For anyone arriving late to the party, Naruto: Shippunden was adapted from part two of Masashi Kishimoto's epic manga series. Comprising precisely 500 episodes, it aired on TV Tokyo over a ten year period, from February 2007 to March 2017, and was broadcast internationally by a variety of means, typically one week behind Japan.
The early seasons were shown on Disney XD, while in recent years, Viz Media has streamed them to US audiences via assorted platforms. For the final three year run, Toonami aired episodes in uncut form from the beginning of 2004 up until the series ended.
The story followed the fortunes of an orphaned boy called Naruto Uzumaki. Shunned by his elders, he is determined that one day he will rise to the top in his village. The series accompanies Naruto on his long and difficult journey.
Gambling on a global phenomenon
The broadcasting medium is of critical importance here, as online streaming has brought anime in general and Naruto: Shippunden specifically to a wider audience than its creator could ever have dreamed possible. Just as casino or card playing enthusiasts can dip their toe into any of the sites at Casinosinuk.co.uk/live-black-jack, a global audience has been able to experience anime for the first time. Does Kishimoto realize that his gamble is on the heartstrings of a global audience rather than the turn of a card?
How does Boruto fit in?
To put it in extremely crude terms that will have devotees up in arms but will make sense to any newcomer, Boruto can be considered the Deep Space Nine to Naruto’s Star Trek. It is based in the same universe, and the eponymous Boruto is son of the original Naruto. The series is set an undefined period of time subsequent to the end of Naruto: Shippunden.
What’s the fuss about Jump Giga?

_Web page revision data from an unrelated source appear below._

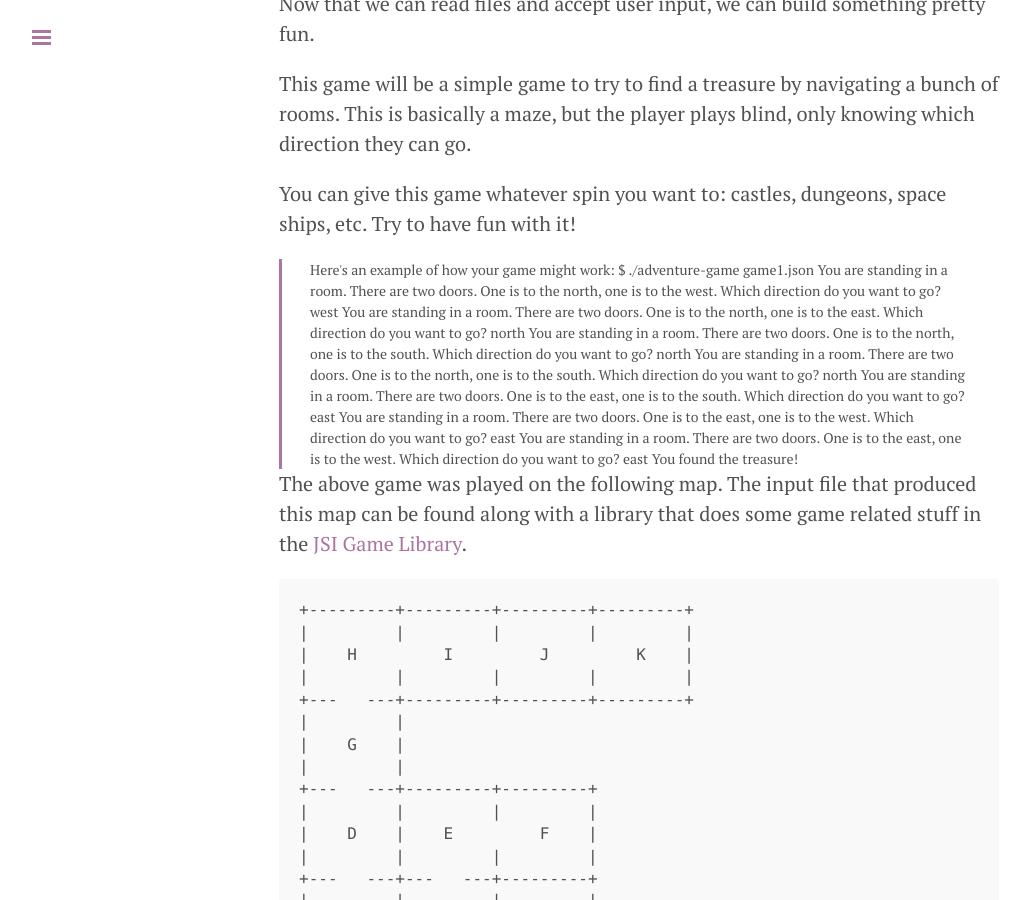
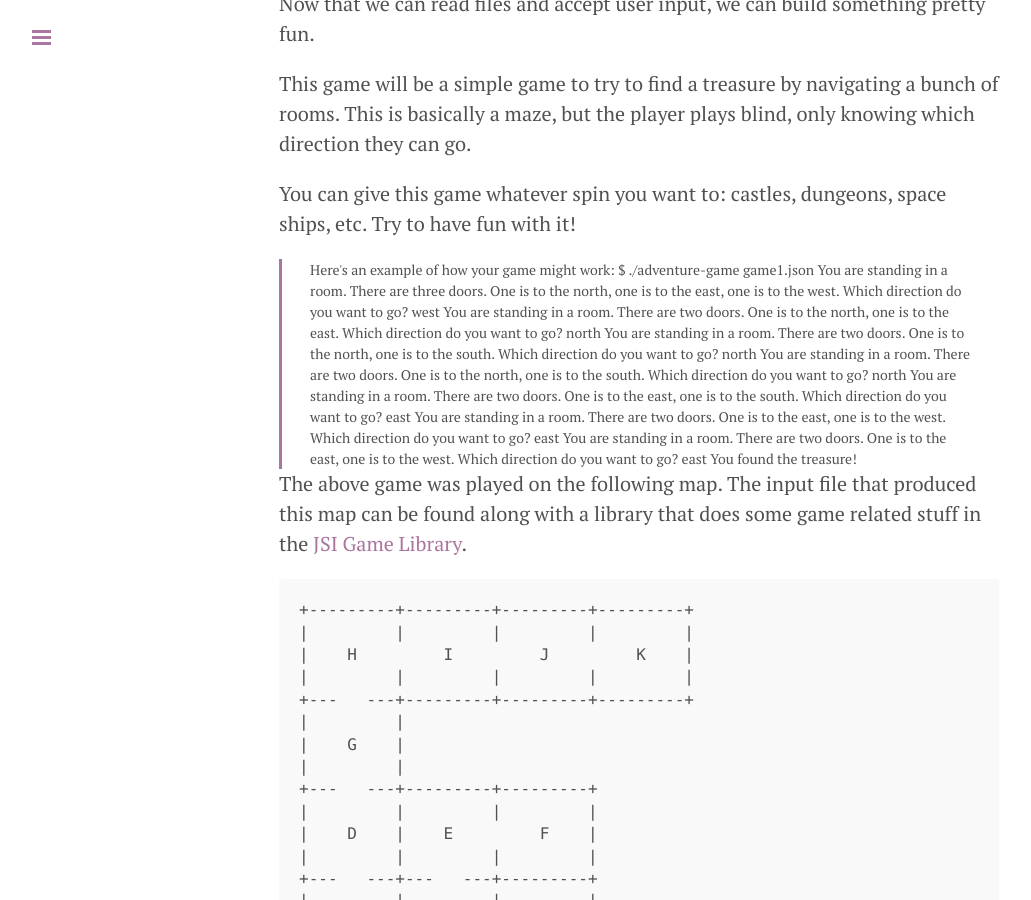
Before and after one commit to wbyoung/jsi, a Jekyll site: the page built from _posts/00-02-02-input-serialization.md, in a window 1280 px wide and 900 px high, scrolled down 3163 px. Shown: the whole window, without its empty margins (1-1032 px from the left). Built offline with Jekyll 4.4.1, drawn with Linux system fonts in a browser that asks for light colours; nearby versions of some CDN libraries; Markdown is read by kramdown in place of the engine named in the settings.

Commit message:
Fixed game example.

```diff
--- a/_config.yml
+++ b/_config.yml
@@ -18,4 +18,4 @@ author:
   url:            https://twitter.com/wbyoung
 
 # Custom vars
-version:          1.0.6
+version:          1.0.7
--- a/_posts/00-02-02-input-serialization.md
+++ b/_posts/00-02-02-input-serialization.md
@@ -151,8 +151,8 @@ ships, etc. Try to have fun with it!
 Here's an example of how your game might work:
 
     $ ./adventure-game game1.json
-    You are standing in a room. There are two doors.
-    One is to the north, one is to the west.
+    You are standing in a room. There are three doors.
+    One is to the north, one is to the east, one is to the west.
     Which direction do you want to go? west
 
     You are standing in a room. There are two doors.
```
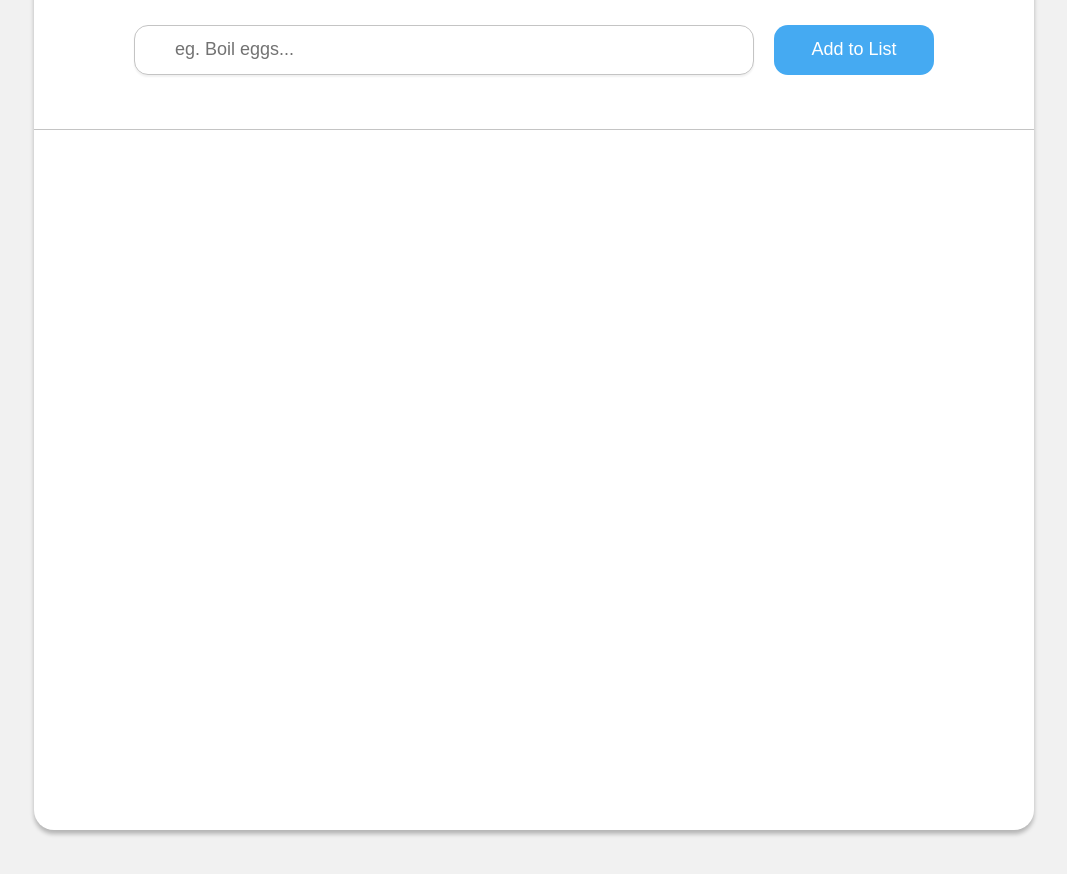
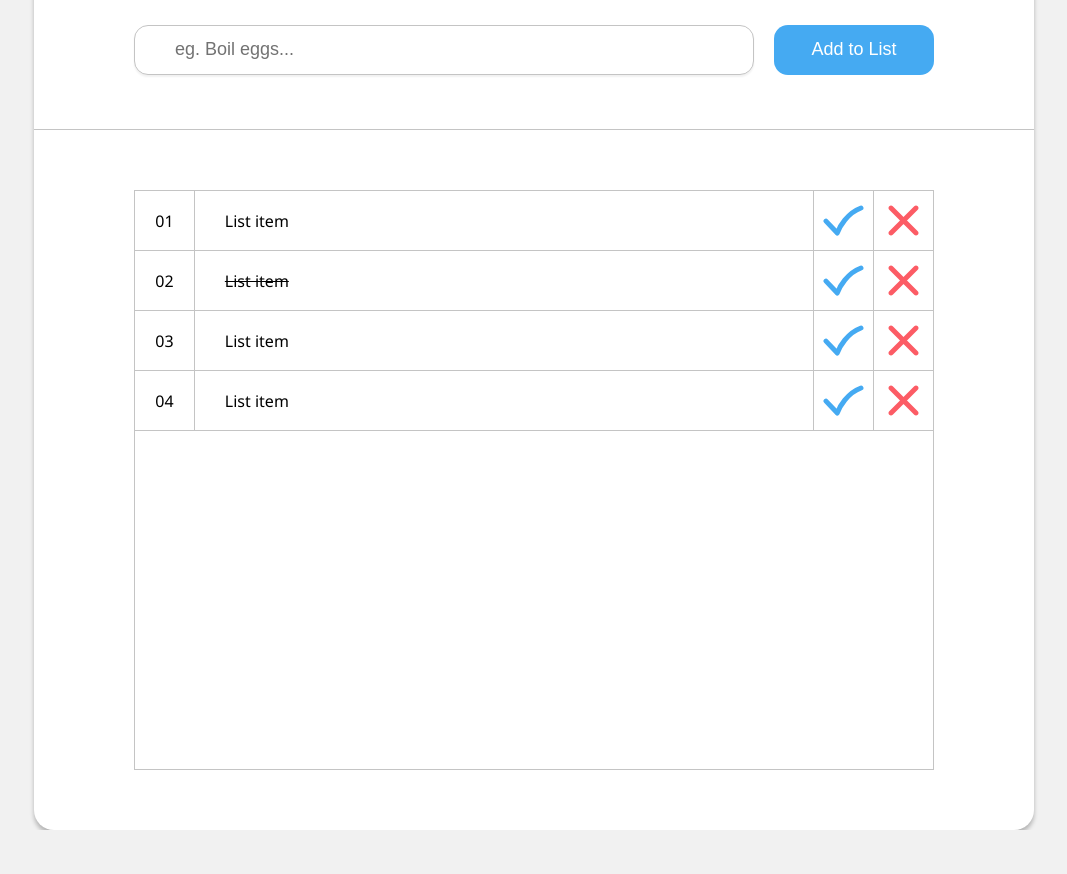
Before and after one commit to CodeWhizHamza/todo-app, a plain HTML site: page index.html in a window 1280 px wide. Shown: the whole page, without its empty margins (106-1173 px from the left). After the commit the page ends 830 px from the top, so only its background shows below. Drawn offline with Linux system fonts and the light colour scheme.

Commit message:
CSS complete

```diff
--- a/index.html
+++ b/index.html
@@ -15,11 +15,55 @@
           type="text"
           class="header__input"
           placeholder="eg. Boil eggs..."
+          autocomplete="off"
         />
         <button class="header__add-btn">Add to List</button>
       </header>
       <div class="box__content">
-        <ul class="list"></ul>
+        <ul class="list">
+          <li class="list__item">
+            <span class="list__number">01</span>
+            <span class="list__content">List item</span>
+            <span class="list__complete"
+              ><img src="./Complete.svg" alt="Tick"
+            /></span>
+            <span class="list__delete">
+              <img src="./Delete.svg" alt="Cross" />
+            </span>
+          </li>
+          <li class="list__item">
+            <span class="list__number">02</span>
+            <span class="list__content list__content--completed"
+              >List item</span
+            >
+            <span class="list__complete"
+              ><img src="./Complete.svg" alt="Tick"
+            /></span>
+            <span class="list__delete">
+              <img src="./Delete.svg" alt="Cross" />
+            </span>
+          </li>
+          <li class="list__item">
+            <span class="list__number">03</span>
+            <span class="list__content">List item</span>
+            <span class="list__complete"
+              ><img src="./Complete.svg" alt="Tick"
+            /></span>
+            <span class="list__delete">
+              <img src="./Delete.svg" alt="Cross" />
+            </span>
+          </li>
+          <li class="list__item">
+            <span class="list__number">04</span>
+            <span class="list__content">List item</span>
+            <span class="list__complete"
+              ><img src="./Complete.svg" alt="Tick"
+            /></span>
+            <span class="list__delete">
+              <img src="./Delete.svg" alt="Cross" />
+            </span>
+          </li>
+        </ul>
       </div>
     </div>
   </body>
--- a/index.js
+++ b/index.js
@@ -0,0 +1,11 @@
+/////////////////////////////////////
+// Getting Elements
+const inputTodo = document.querySelector(".header__input");
+const btnAdd = document.querySelector(".header__add-btn");
+
+/////////////////////////////////////
+// Functions
+
+btnAdd.addEventListener("click", function (e) {
+  e.preventDefault();
+});
```
Also changed, not shown: style.css (+1 -1 lines).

The January 2018 issue of Jump Giga is hitting the shelves right about now, and when the cover artwork was leaked in mid-November, it ruffled some feathers among anime fans, to put it mildly. The genie is out of the bottle now, so it is not breaking any confidences to explain why.
The cover features three of the long standing heroes from the Naruto universe standing in formation. Nothing unusual about that, but fans with long memories were quick to spot that the artwork, characters and poses bore a striking similarity to the artwork from Naruto Volume 2, which was published in Japan back in 2000.
Placing the two side by side, you have to take your hat off to Jump Giga for such a faithful recreation of an iconic moment from the original series. But for those who are still coming to terms with the fact that Naruto: Shippunden has finally reached its conclusion, it could be a little too much to bear.